If your job search is on the down-low, even if you are not Facebook friends with your boss, you may be a friend of a friend so there is always a possibility the word could get back. Double-check your Privacy Settings and take the extra few seconds when posting to use the audience selector. Create a Facebook List to group your business and networking contacts. Then, when you post something career-related, you can use the audience selector to share it with your professional list, and your Aunt Bessie won’t see the latest industry article that she has no interest in.
But keep in mind, good old Aunt Bessie may live next door to the CEO of a company that’s hiring for your position! The Status Update (to Friends and Family only if you’re currently employed) is the most obvious way to use Facebook in your job search. While you don’t want to overdo posting requests for career help, remember that out of sight is out of mind, especially in the fast-moving social feed.
Like the companies you are interested in working for on Facebook.
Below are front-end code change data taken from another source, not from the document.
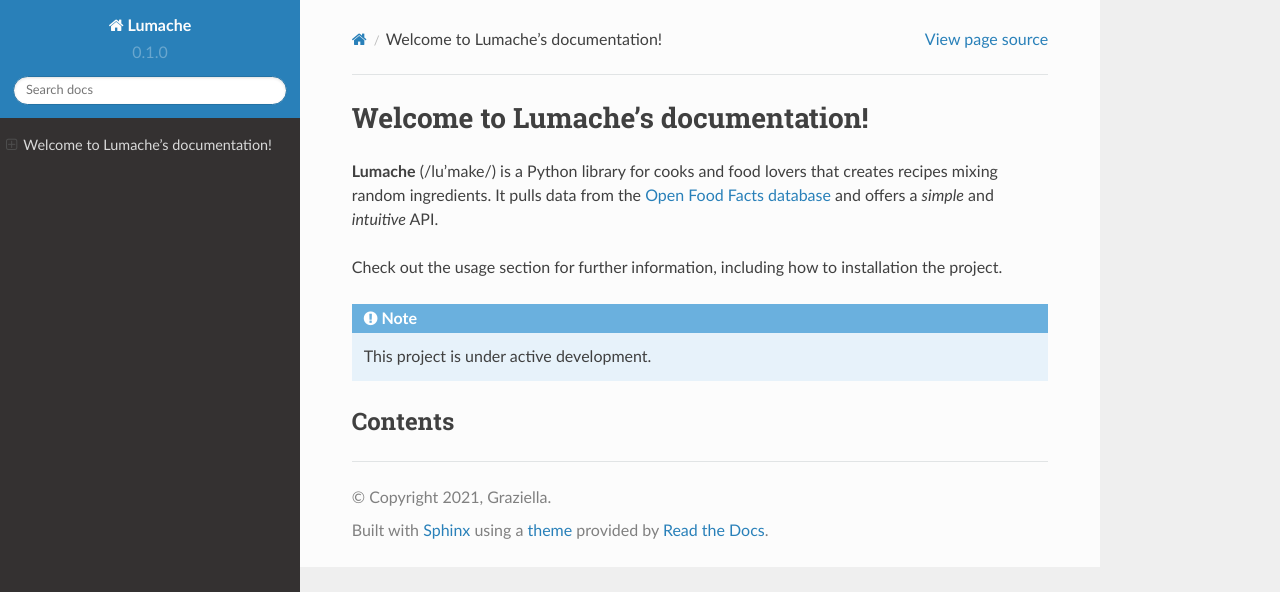
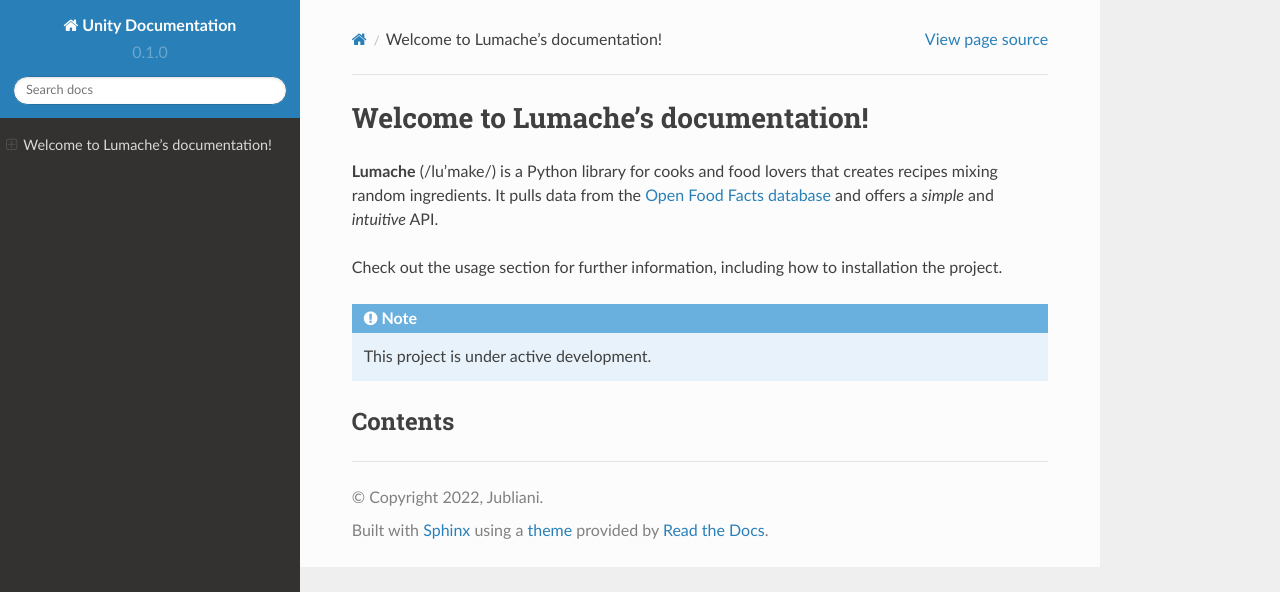
Before and after one commit to Jubliani/Unity-Documentation, a Sphinx documentation site: the page built from docs/source/index.rst, in a window 1280 px wide. Shown: the top 592 px of the page. Built offline with Sphinx 7.4.7 and the Read the Docs theme 2.0.0, drawn with Linux system fonts in a browser that asks for light colours; pages that are not in the unit, such as notebooks, are missing from menus.

Commit message:
Update conf.py

```diff
--- a/docs/source/conf.py
+++ b/docs/source/conf.py
@@ -2,9 +2,9 @@
 
 # -- Project information
 
-project = 'Lumache'
-copyright = '2021, Graziella'
-author = 'Graziella'
+project = 'Unity Documentation'
+copyright = '2022, Jubliani'
+author = 'Jubliani'
 
 release = '0.1'
 version = '0.1.0'
```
Many savvy businesses are publicizing job openings across all social media.
Facebook’s Graph Search in the bar at the top of the site allows you to type in phrases such as “People who work at Facebook” or “Employers in San Antonio” to see what connections pop up. Not nearly as powerful as LinkedIn connections (and glitchy since a recent upgrade for mobile devices), this Facebook search may still yield some useful contacts to Friend or Message.
No matter the platform, social media can definitely be your friend in your job search. Next week, we’ll look at Twitter, Pinterest, YouTube, and some beyond-the-basic tips for LinkedIn.
Readers: Have you use Facebook to successfully land a new job? Tell us about it!